The worker is free from the control and direction of the hiring entity in connection with the performance of the work, both under the contract for the performance of the work and in fact;
The worker performs work that is outside the usual course of the hiring entity’s business; and
The worker is customarily engaged in an independent established trade, occupation, or business
In 2019, California’s employee-friendly state legislature enacted AB 5 which codified the Dynamex decision. Dynamex and AB 5 created an uproar in the “Gig economy” and in 2020 new-economy companies such as Uber, Lyft, DoorDash and Instacart, whose business models rely on classifying workers as independent contractors, spent a record $200 million on the successful passage of Proposition 22 which exempted such gig economy companies from having to classify their workers as employees.
The “ABC test,” however, remains the law of the land for other industries including the construction industry, although it will likely take years of jurisprudence to even out its rough edges. One rough edge, discussed in the next case, Mejia v. Roussos Construction, Inc., 76 Cal.App.5th 811 (2022), is whether the “ABC test” requires a worker-plaintiff to prove that they were hired by the defendant-hirer in the first place.
The Mejia Decision
Plaintiff flooring installers sued general contractor Roussos Construction Inc. (“Roussos”) claiming that they were employees of Roussos but were not provided with overtime wages, meal and rest periods, and other benefits employees are entitled to.
The dispute largely tuned on the status and function of three individuals who stood between the plaintiffs and Roussos.
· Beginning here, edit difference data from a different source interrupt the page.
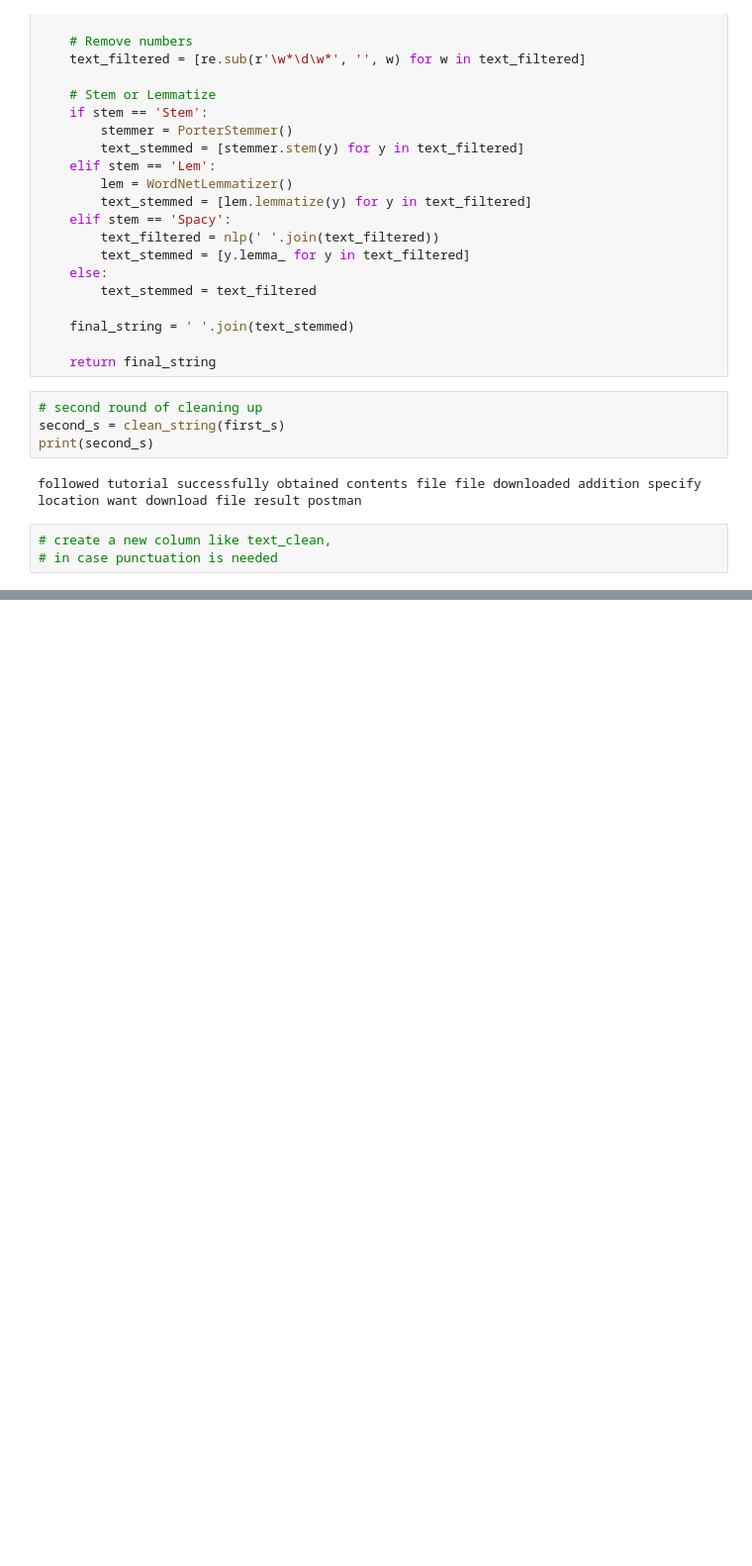
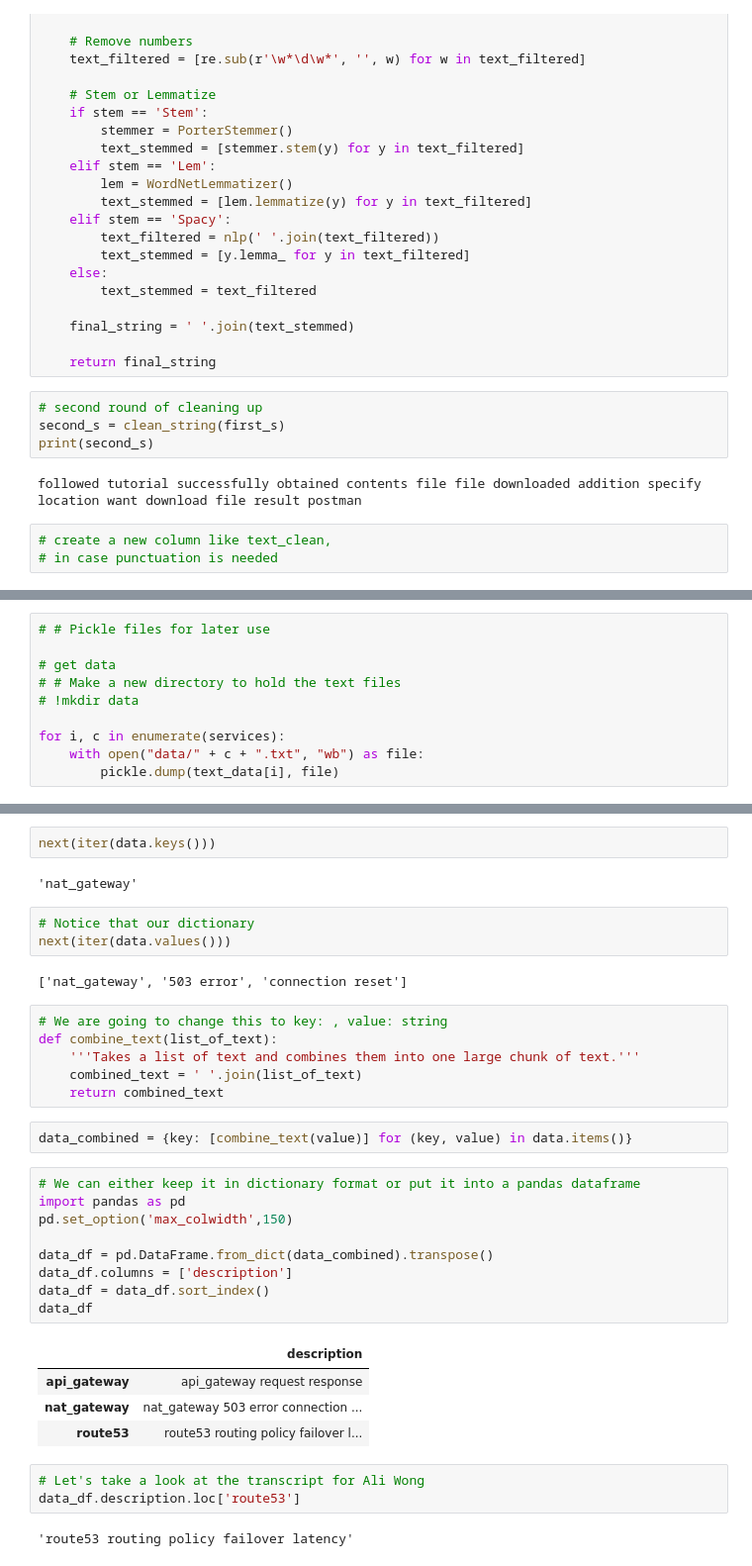
Before and after one commit to feimvnc/pyclopedia, a Jupyter notebook: text-clusering-using-embeddings/how_to_clean_text.ipynb, the cells around one changed output, grey strips where cells are left out. Shown: that part at 99% size. Cells and saved outputs as stored; diff of their text form; blank space fills up the shorter version.

```diff
--- a/text-clusering-using-embeddings/how_to_clean_text.ipynb
+++ b/text-clusering-using-embeddings/how_to_clean_text.ipynb
@@ -132,0 +202,10 @@ followed tutorial successfully obtained contents file file downloaded addition s
+# %%
+# # Pickle files for later use
+
+# get data
+# # Make a new directory to hold the text files
+# !mkdir data
+
+for i, c in enumerate(services):
+    with open("data/" + c + ".txt", "wb") as file:
+        pickle.dump(text_data[i], file)
@@ -132,0 +245,36 @@ followed tutorial successfully obtained contents file file downloaded addition s
+# %%
+next(iter(data.keys()))
+# %% [output]
+'nat_gateway'
+# %%
+# Notice that our dictionary
+next(iter(data.values()))
+# %% [output]
+['nat_gateway', '503 error', 'connection reset']
+# %%
+# We are going to change this to key: , value: string
+def combine_text(list_of_text):
+    '''Takes a list of text and combines them into one large chunk of text.'''
+    combined_text = ' '.join(list_of_text)
+    return combined_text
+# %%
+data_combined = {key: [combine_text(value)] for (key, value) in data.items()}
+# %%
+# We can either keep it in dictionary format or put it into a pandas dataframe
+import pandas as pd
+pd.set_option('max_colwidth',150)
+
+data_df = pd.DataFrame.from_dict(data_combined).transpose()
+data_df.columns = ['description']
+data_df = data_df.sort_index()
+data_df
+# %% [output]
+|  | description |
+| api_gateway | api_gateway request response |
+| nat_gateway | nat_gateway 503 error connection ... |
+| route53 | route53 routing policy failover l... |
+# %%
+# Let's take a look at the transcript for Ali Wong
+data_df.description.loc['route53']
+# %% [output]
+'route53 routing policy failover latency'
```
Also changed, not shown: parts of 30 cells of this notebook.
Plaintiffs called them “supervisors” while Roussos called them “subcontractors.” According to Roussos, the three individuals were subcontractors to Roussos and these three individuals rather than Roussos was responsible for complying with labor laws. According to the plaintiffs, the three individuals were a sham, and that “Roussos had employed a misclassification scheme, whereby it placed a ‘man in the middle” between the company and the flooring installation employees.
At trial, over the objection of the plaintiffs, the trial court gave jury instructions instructing the jury that they must first determine that the plaintiffs were hired by Rousso before they could determine whether the plaintiffs were employees or independent contractors under the “ABC test.” Based on the jury instructions, the jury found in favor of Roussos, finding that the plaintiffs were never hired by Roussos to begin with.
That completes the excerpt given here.